In your copy of the listing below, reproduce each word exactly and include no pictures.

━━ MATERIAL SUPPLIED

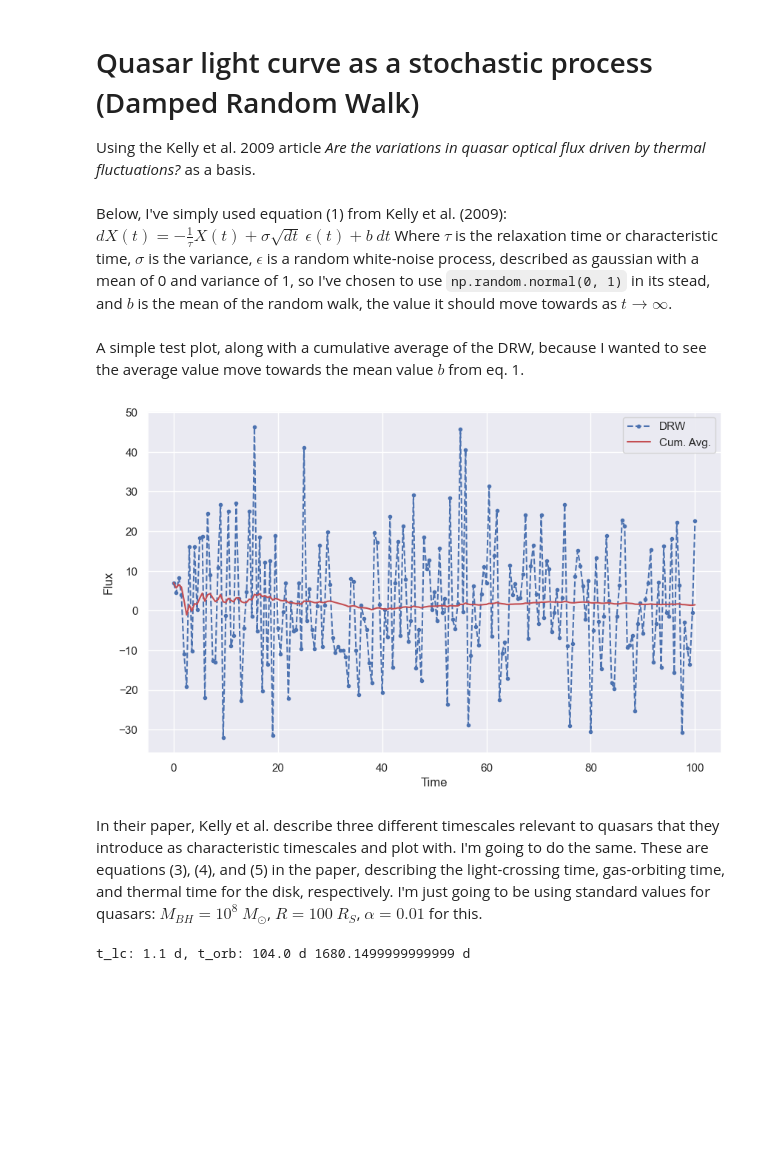
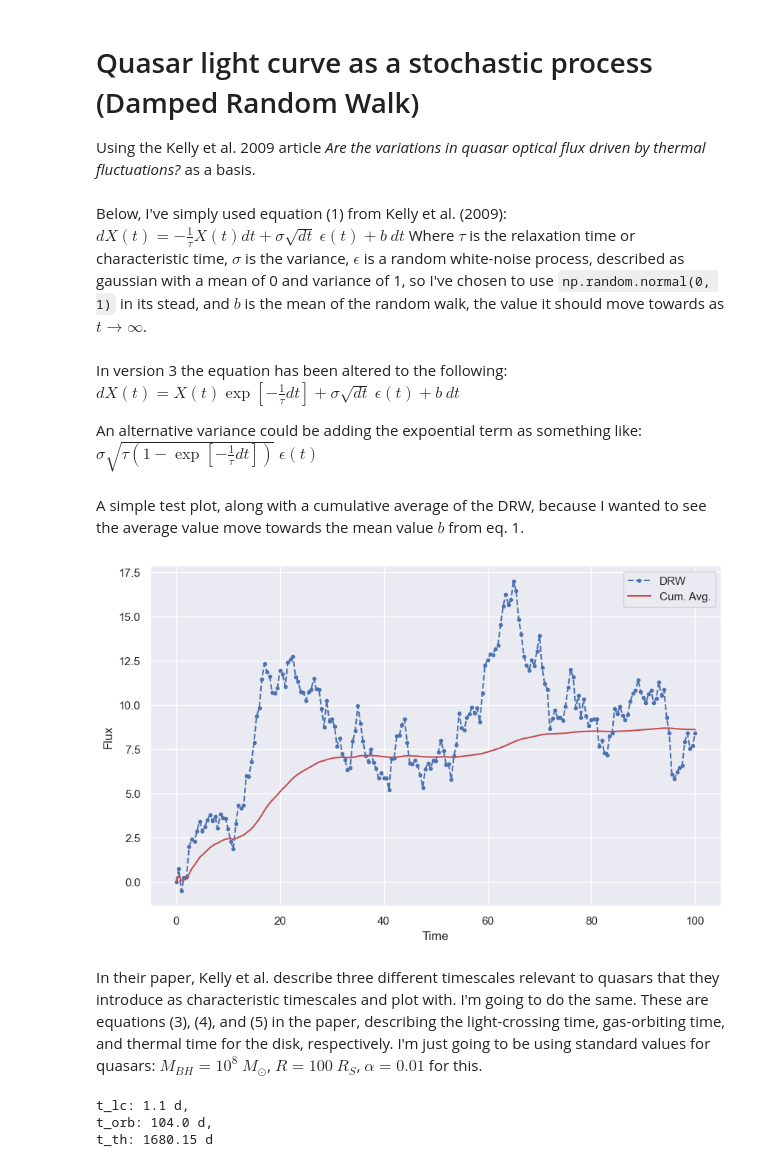
Before and after one commit to maliceious/MastersThesis, a Jupyter notebook: Damped Random Walk.ipynb, the cells around one changed output. Cells and saved outputs as stored; diff of their text form; code cells hidden in the pictures; blank space fills up the shorter version.

```diff
--- a/Damped Random Walk.ipynb
+++ b/Damped Random Walk.ipynb
@@ -9,7 +9,7 @@ seaborn.set_theme()
 # %% [markdown]
 Below, I've simply used equation (1) from Kelly et al. (2009):
 $\begin{equation}
-    dX(t) = -\frac{1}{\tau}X(t) + \sigma\sqrt{dt}\:\epsilon(t) + b\: dt
+    dX(t) = -\frac{1}{\tau}X(t)dt + \sigma\sqrt{dt}\:\epsilon(t) + b\: dt
 \end{equation}$
 Where $\tau$ is the relaxation time or characteristic time, $\sigma$ is the variance, $\epsilon$ is a random white-noise process, described as gaussian with a mean of 0 and variance of 1, so I've chosen to use `np.random.normal(0, 1)` in its stead, and $b$ is the mean of the random walk, the value it should move towards as $t\rightarrow\infty$.
 # %%
@@ -21,7 +21,6 @@ def drw_step(t, tau, sigma, b, x0=0.):
         t (array): the time series
         tau (float): relaxation time / characteristic time scale, origin in characteristic timescales for quasars
         sigma (float): variance
-        epsilon (float): random white noise (gaussian(?)). replaced with np.random.normal(0, 1) for a mean 0, variance 1 gaussian distribution.
         b (float): mean? unsure atm
         x0 (float): starting value
 
@@ -33,29 +32,46 @@ def drw_step(t, tau, sigma, b, x0=0.):
     x[0] = x0
     dt = np.diff(t)
 
+    # version 1: is not affected siginificantly by tau
+    # for i in range(1, len(t)):
+    #     x[i] = - tau**-1 * x[i-1] + sigma*np.sqrt(dt[i-1]) * np.random.normal(0, 1) + b*dt[i-1]
+
+    # version 2: I had forgotten the dt in the first term - this overflows rapidly
+    # for i in range(1, len(t)):
+    #     x[i] = (-x[i-1]/tau) * dt[i-1] + sigma * np.sqrt(dt[i-1]) * np.random.normal(0, 1) + b * dt[i-1]
+
+    # version 3: adding exponential terms all over to make it less prone to overflow
     for i in range(1, len(t)):
-        x[i] = - tau**-1 * x[i-1] + sigma*np.sqrt(dt[i-1]) * np.random.normal(0, 1) + b*dt[i-1]
+        exp_term = np.exp(-dt[i-1] / tau)
+        x[i] = x[i-1] * exp_term + sigma * np.sqrt(dt[i-1]) * np.random.normal(0, 1) + b * (1 - exp_term)
 
     return x
+# %% [markdown]
+In version 3 the equation has been altered to the following:
+$\begin{equation}
+    dX(t) = X(t)\exp{\left[{-\frac{1}{\tau}dt}\right]} + \sigma\sqrt{dt}\:\epsilon(t) + b\: dt
+\end{equation}$
+
+An alternative variance could be adding the expoential term as something like: $\sigma\sqrt{\tau\left(1-\exp{\left[{-\frac{1}{\tau}dt}\right]}\right)}\:\epsilon(t)$
 # %% [markdown]
 A simple test plot, along with a cumulative average of the DRW, because I wanted to see the average value move towards the mean value $b$ from eq. 1.
 # %%
 t = np.linspace(0, 100, 201) # time array
-params = [20, 20, 0, 7] # tau, sigma, epsilon, b
+params = [10, 1, 10] # tau, sigma, b
 drw = drw_step(t, *params)
 
 # plot
 plt.figure(figsize=(10, 6))
 plt.plot(t, drw, '.--', label=('DRW'))
 # cumulative average?
 cumavg = np.cumsum(drw)/np.linspace(1, len(drw), len(drw))
 plt.plot(t, cumavg, 'r', label='Cum. Avg.')
 plt.xlabel('Time')
 plt.ylabel('Flux')
 plt.legend()
 plt.show()
 # %% [output]
-[figure, old version]
+[figure, new version]
 # %% [markdown]
 In their paper, Kelly et al. describe three different timescales relevant to quasars that they introduce as characteristic timescales and plot with. I'm going to do the same. These are equations (3), (4), and (5) in the paper, describing the light-crossing time, gas-orbiting time, and thermal time for the disk, respectively. I'm just going to be using standard values for quasars: $M_{BH} = 10^8\: M_\odot$, $R = 100\: R_S$, $\alpha=0.01$ for this.
 # %%
@@ -71,9 +87,11 @@ t_lc = lambda M=M_BH, R=R: 1.1 * (M/(1e8*c.M_sun)) * (R/(100*R_S(M_BH))) * u.day
 t_orb = lambda M=M_BH, R=R: 104 * (M/(1e8*c.M_sun)) * (R/(100*R_S(M_BH)))**(3/2) * u.day
 t_th = lambda a=alpha, M=M_BH, R=R: 4.6 * (a/0.01)**-1 * (M/(1e8*c.M_sun)) * (R/(100*R_S(M_BH)))**(3/2) * u.yr
 
-print(f't_lc: {t_lc()}, t_orb: {t_orb()}', t_th().to(u.d))
+print(f't_lc: {t_lc()}, \nt_orb: {t_orb()}, \nt_th: {t_th().to(u.d):.2f}')
 # %% [output]
-t_lc: 1.1 d, t_orb: 104.0 d 1680.1499999999999 d
+t_lc: 1.1 d,
+t_orb: 104.0 d,
+t_th: 1680.15 d
 # %%
 timesteps = np.arange(0, 7*365+1, 5)
 
```
Also changed, not shown: parts of 3 cells of this notebook.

━━━━

**SOLVED EXERCISE**:
Before and after one commit to maliceious/MastersThesis, a Jupyter notebook: Damped Random Walk.ipynb, the cells around one changed output. Cells and saved outputs as stored; diff of their text form; code cells hidden in the pictures; blank space fills up the shorter version.

```diff
--- a/Damped Random Walk.ipynb
+++ b/Damped Random Walk.ipynb
@@ -9,7 +9,7 @@ seaborn.set_theme()
 # %% [markdown]
 Below, I've simply used equation (1) from Kelly et al. (2009):
 $\begin{equation}
-    dX(t) = -\frac{1}{\tau}X(t) + \sigma\sqrt{dt}\:\epsilon(t) + b\: dt
+    dX(t) = -\frac{1}{\tau}X(t)dt + \sigma\sqrt{dt}\:\epsilon(t) + b\: dt
 \end{equation}$
 Where $\tau$ is the relaxation time or characteristic time, $\sigma$ is the variance, $\epsilon$ is a random white-noise process, described as gaussian with a mean of 0 and variance of 1, so I've chosen to use `np.random.normal(0, 1)` in its stead, and $b$ is the mean of the random walk, the value it should move towards as $t\rightarrow\infty$.
 # %%
@@ -21,7 +21,6 @@ def drw_step(t, tau, sigma, b, x0=0.):
         t (array): the time series
         tau (float): relaxation time / characteristic time scale, origin in characteristic timescales for quasars
         sigma (float): variance
-        epsilon (float): random white noise (gaussian(?)). replaced with np.random.normal(0, 1) for a mean 0, variance 1 gaussian distribution.
         b (float): mean? unsure atm
         x0 (float): starting value
 
@@ -33,29 +32,46 @@ def drw_step(t, tau, sigma, b, x0=0.):
     x[0] = x0
     dt = np.diff(t)
 
+    # version 1: is not affected siginificantly by tau
+    # for i in range(1, len(t)):
+    #     x[i] = - tau**-1 * x[i-1] + sigma*np.sqrt(dt[i-1]) * np.random.normal(0, 1) + b*dt[i-1]
+
+    # version 2: I had forgotten the dt in the first term - this overflows rapidly
+    # for i in range(1, len(t)):
+    #     x[i] = (-x[i-1]/tau) * dt[i-1] + sigma * np.sqrt(dt[i-1]) * np.random.normal(0, 1) + b * dt[i-1]
+
+    # version 3: adding exponential terms all over to make it less prone to overflow
     for i in range(1, len(t)):
-        x[i] = - tau**-1 * x[i-1] + sigma*np.sqrt(dt[i-1]) * np.random.normal(0, 1) + b*dt[i-1]
+        exp_term = np.exp(-dt[i-1] / tau)
+        x[i] = x[i-1] * exp_term + sigma * np.sqrt(dt[i-1]) * np.random.normal(0, 1) + b * (1 - exp_term)
 
     return x
+# %% [markdown]
+In version 3 the equation has been altered to the following:
+$\begin{equation}
+    dX(t) = X(t)\exp{\left[{-\frac{1}{\tau}dt}\right]} + \sigma\sqrt{dt}\:\epsilon(t) + b\: dt
+\end{equation}$
+
+An alternative variance could be adding the expoential term as something like: $\sigma\sqrt{\tau\left(1-\exp{\left[{-\frac{1}{\tau}dt}\right]}\right)}\:\epsilon(t)$
 # %% [markdown]
 A simple test plot, along with a cumulative average of the DRW, because I wanted to see the average value move towards the mean value $b$ from eq. 1.
 # %%
 t = np.linspace(0, 100, 201) # time array
-params = [20, 20, 0, 7] # tau, sigma, epsilon, b
+params = [10, 1, 10] # tau, sigma, b
 drw = drw_step(t, *params)
 
 # plot
 plt.figure(figsize=(10, 6))
 plt.plot(t, drw, '.--', label=('DRW'))
 # cumulative average?
 cumavg = np.cumsum(drw)/np.linspace(1, len(drw), len(drw))
 plt.plot(t, cumavg, 'r', label='Cum. Avg.')
 plt.xlabel('Time')
 plt.ylabel('Flux')
 plt.legend()
 plt.show()
 # %% [output]
-[figure, old version]
+[figure, new version]
 # %% [markdown]
 In their paper, Kelly et al. describe three different timescales relevant to quasars that they introduce as characteristic timescales and plot with. I'm going to do the same. These are equations (3), (4), and (5) in the paper, describing the light-crossing time, gas-orbiting time, and thermal time for the disk, respectively. I'm just going to be using standard values for quasars: $M_{BH} = 10^8\: M_\odot$, $R = 100\: R_S$, $\alpha=0.01$ for this.
 # %%
@@ -71,9 +87,11 @@ t_lc = lambda M=M_BH, R=R: 1.1 * (M/(1e8*c.M_sun)) * (R/(100*R_S(M_BH))) * u.day
 t_orb = lambda M=M_BH, R=R: 104 * (M/(1e8*c.M_sun)) * (R/(100*R_S(M_BH)))**(3/2) * u.day
 t_th = lambda a=alpha, M=M_BH, R=R: 4.6 * (a/0.01)**-1 * (M/(1e8*c.M_sun)) * (R/(100*R_S(M_BH)))**(3/2) * u.yr
 
-print(f't_lc: {t_lc()}, t_orb: {t_orb()}', t_th().to(u.d))
+print(f't_lc: {t_lc()}, \nt_orb: {t_orb()}, \nt_th: {t_th().to(u.d):.2f}')
 # %% [output]
-t_lc: 1.1 d, t_orb: 104.0 d 1680.1499999999999 d
+t_lc: 1.1 d,
+t_orb: 104.0 d,
+t_th: 1680.15 d
 # %%
 timesteps = np.arange(0, 7*365+1, 5)
 
```
Also changed, not shown: parts of 3 cells of this notebook.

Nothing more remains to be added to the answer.